Women & Strength Training
For decades, women have been told that if they want to lose weight and look good they need to do a lot of cardio. Women run marathons, ride bikes, hike, and endure endless hours of spin and aerobics classes. Rather than lose weight, they often lose interest. Many women find themselves burned out, bored, tired of the pain, and faced with overuse and/or stress injuries – all with little more than mediocre results to show for it.
There is a better way to train. Every day, more and more women are moving from the cardio room to the weight room, getting stronger and seeing their bodies change! Getting stronger improves self-esteem and confidence while giving you the body you want.
A few benefits of strength/resistance training and lifting weights include:
- Burning more calories and fat than cardio alone, ultimately increasing lean body mass. This means you’ll burn more calories throughout the day and night. This is especially noticeable in reducing belly fat. You’ll look more defined and toned.
- Strengthening your bones and preventing osteoporosis. Women typically start losing bone density around age 30. Strength training slows bone loss, which is particularly beneficial for those who are at risk of developing osteoporosis after menopause.
- Strengthening your heart, which is arguably the most important muscle in the human body.
- Helping to prevent and treat metabolic syndrome and related conditions such as diabetes, high blood pressure, high unhealthy cholesterol, inflammation, heart disease, etc.

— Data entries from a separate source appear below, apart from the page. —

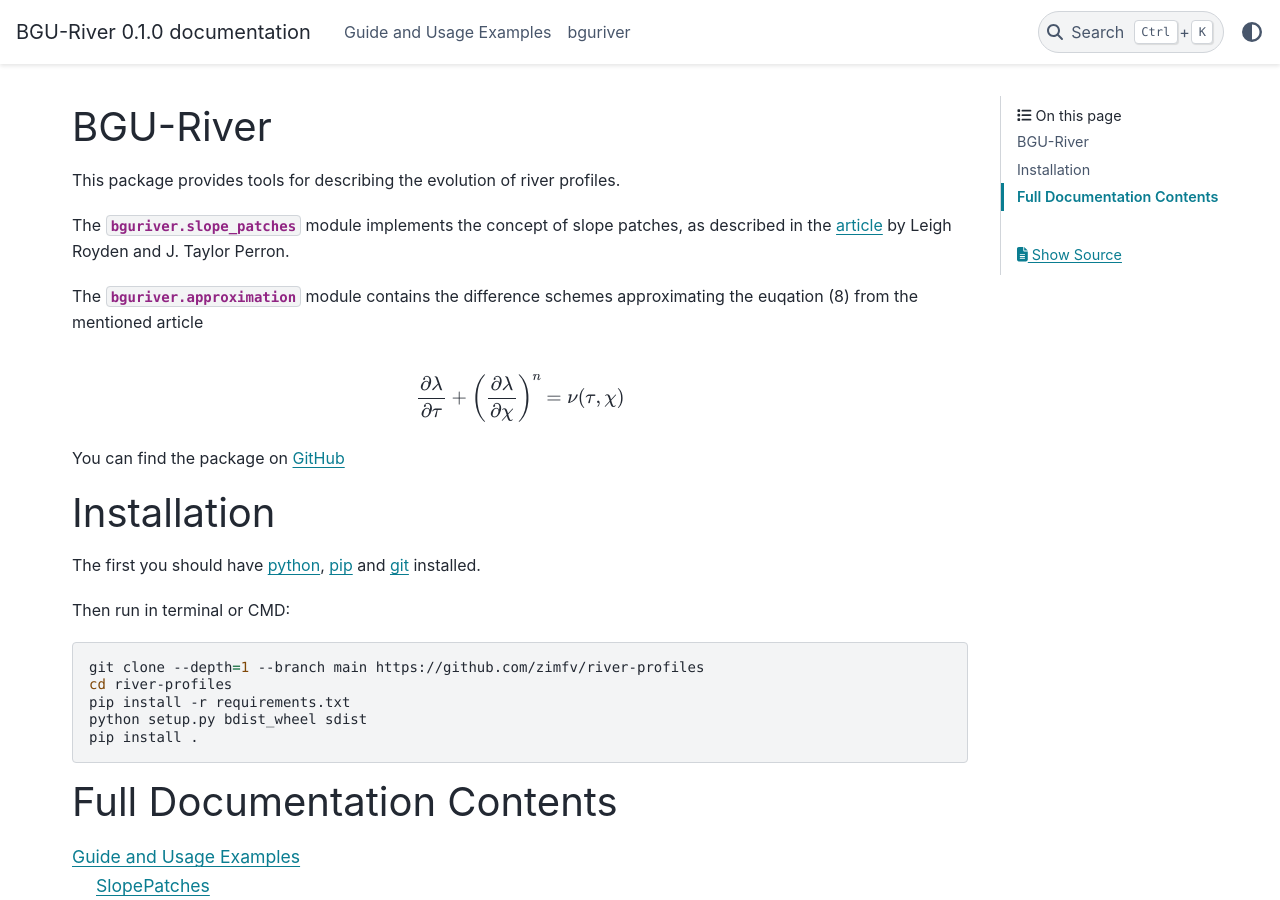
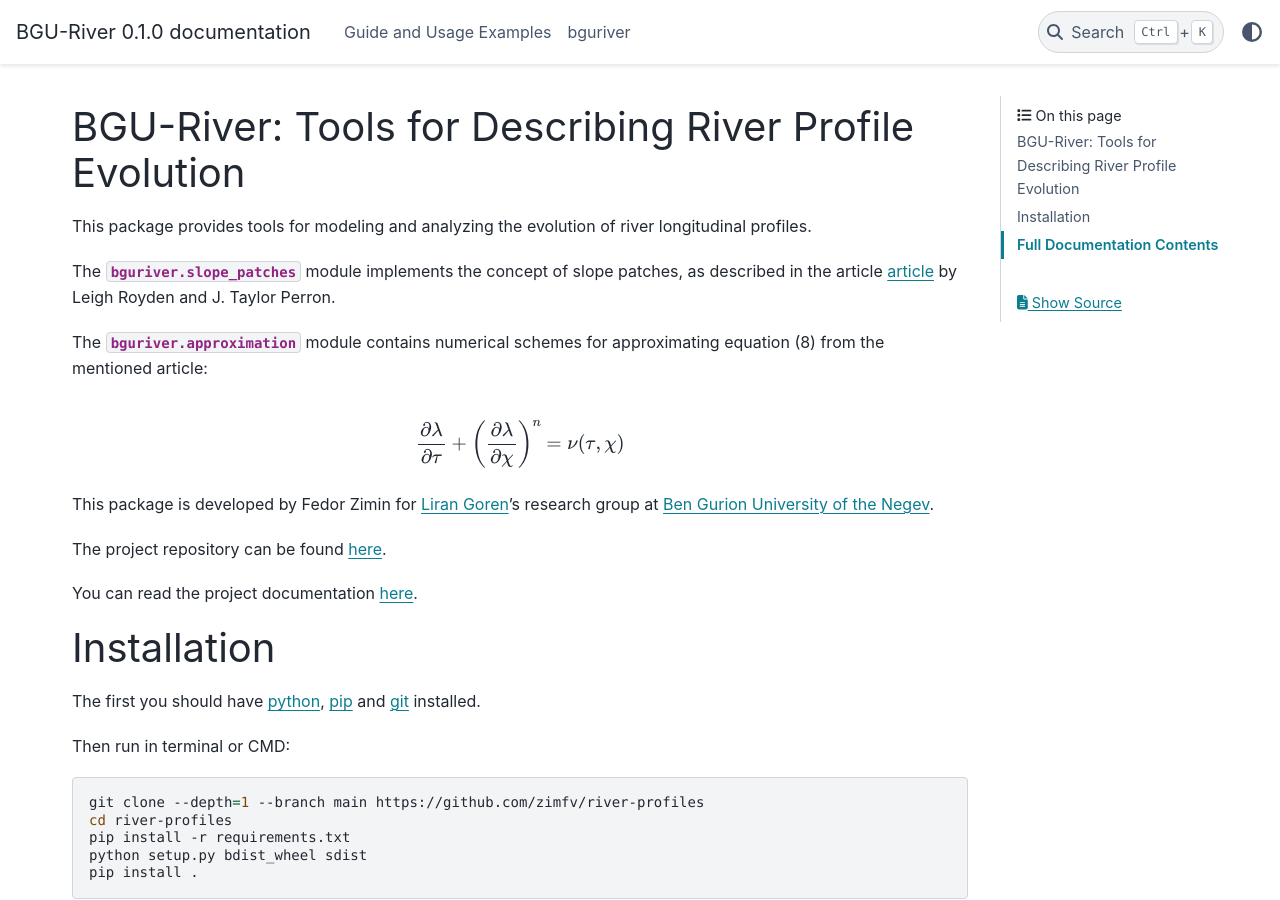
Before and after one commit to zimfv/river-profiles, a Sphinx documentation site: the page built from docs/index.rst, in a window 1280 px wide and 900 px high. Built offline with Sphinx 7.4.7 and the PyData theme 0.15.4, drawn with Linux system fonts in a browser that asks for light colours.

Commit message:
Change the project description in INdex, add githubpage extension

```diff
--- a/docs/conf.py
+++ b/docs/conf.py
@@ -25,6 +25,7 @@ extensions = ["sphinx.ext.todo",
 			  "sphinx.ext.viewcode",
 			  "sphinx.ext.autodoc",
 			  "sphinx.ext.mathjax",
+              "sphinx.ext.githubpages",
 ]
 
 # MathJax 3 configuration
--- a/docs/html/guide.html
+++ b/docs/html/guide.html
@@ -45,7 +45,7 @@
     <link rel="index" title="Index" href="genindex.html" />
     <link rel="search" title="Search" href="search.html" />
     <link rel="next" title="bguriver" href="modules.html" />
-    <link rel="prev" title="BGU-River" href="index.html" />
+    <link rel="prev" title="BGU-River: Tools for Describing River Profile Evolution" href="index.html" />
   <meta name="viewport" content="width=device-width, initial-scale=1"/>
   <meta name="docsearch:language" content="en"/>
   </head>
@@ -746,7 +746,7 @@ object:</p>
       <i class="fa-solid fa-angle-left"></i>
       <div class="prev-next-info">
         <p class="prev-next-subtitle">previous</p>
-        <p class="prev-next-title">BGU-River</p>
+        <p class="prev-next-title">BGU-River: Tools for Describing River Profile Evolution</p>
       </div>
     </a>
     <a class="right-next"
--- a/docs/index.rst
+++ b/docs/index.rst
@@ -1,21 +1,21 @@
-.. BGU-River documentation master file, created by
-   sphinx-quickstart on Fri Oct  4 23:19:41 2024.
-   You can adapt this file completely to your liking, but it should at least
-   contain the root `toctree` directive.
+BGU-River: Tools for Describing River Profile Evolution
+=======================================================
 
-BGU-River
-=========
+This package provides tools for modeling and analyzing the evolution of river longitudinal profiles.
 
-This package provides tools for describing the evolution of river profiles.
+The :mod:`bguriver.slope_patches` module implements the concept of slope patches, as described in the article `article <https://agupubs.onlinelibrary.wiley.com/doi/10.1002/jgrf.20031>`_ by Leigh Royden and J. Taylor Perron.
 
-The :mod:`bguriver.slope_patches` module implements the concept of slope patches, as described in the `article <https://agupubs.onlinelibrary.wiley.com/doi/10.1002/jgrf.20031>`_ by Leigh Royden and J. Taylor Perron.
-
-The :mod:`bguriver.approximation` module contains the difference schemes approximating the euqation (8) from the mentioned article
+The :mod:`bguriver.approximation` module contains numerical schemes for approximating equation (8) from the mentioned article:
 
 .. math::
    \frac{\partial \lambda}{\partial \tau} + \left(\frac{\partial \lambda}{\partial \chi}\right)^n = \nu(\tau, \chi)
 
-You can find the package on `GitHub <https://github.com/zimfv/river-profiles>`_
+This package is developed by Fedor Zimin for `Liran Goren <https://sites.google.com/site/gorenliran/home>`_'s research group at `Ben Gurion University of the Negev <https://www.bgu.ac.il/en>`_.
+
+The project repository can be found `here <https://github.com/zimfv/river-profiles>`_.
+
+You can read the project documentation `here <https://zimfv.github.io/river-profiles/>`_.
+
 
 Installation
 ============
```
Also changed, not shown: docs/html/_sources/index.rst.txt (+11 -11 lines), docs/html/index.html (+10 -8 lines), docs/html/searchindex.js, 4 other files.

- Improving mental health. Aside from boosting confidence and feeling great after a good workout, strength training has been shown to decrease symptoms of depression.
- Decreasing injuries. Strengthening the muscles around your joints and core helps prevent injuries and greatly improves chronic pain in various parts of the body (low back pain being one of the most common).
- Improving performance in everything else you do – running, playing sports, and normal daily activities like lifting children, carrying groceries, and more all become easier as one’s strength improves.
- Helps you feel empowered! Being strong is AWESOME!
“Strength has a funny way of bleeding into all areas of your life, in the gym and out,” says Jen Sinkler, an Olympic lifting coach and author of Lift Weights Faster. She further states, “weight lifting empowers you.” By challenging yourself to do things you never thought possible, your confidence grows.
Here are some tips to get started:
- Start by lifting lighter weights at high repetitions to fatigue. Lifting lighter weights for more reps is a great way to build muscle endurance. To progress and truly increase your strength, increase the weight load little by little.
- Gradually start adding compound exercises such as squats, deadlifts, and rows to your heavy weight training. (Consult a personal trainer to learn proper form and technique before you attempt heavy lifting.)
You will be amazed at how fast your body changes as you become stronger.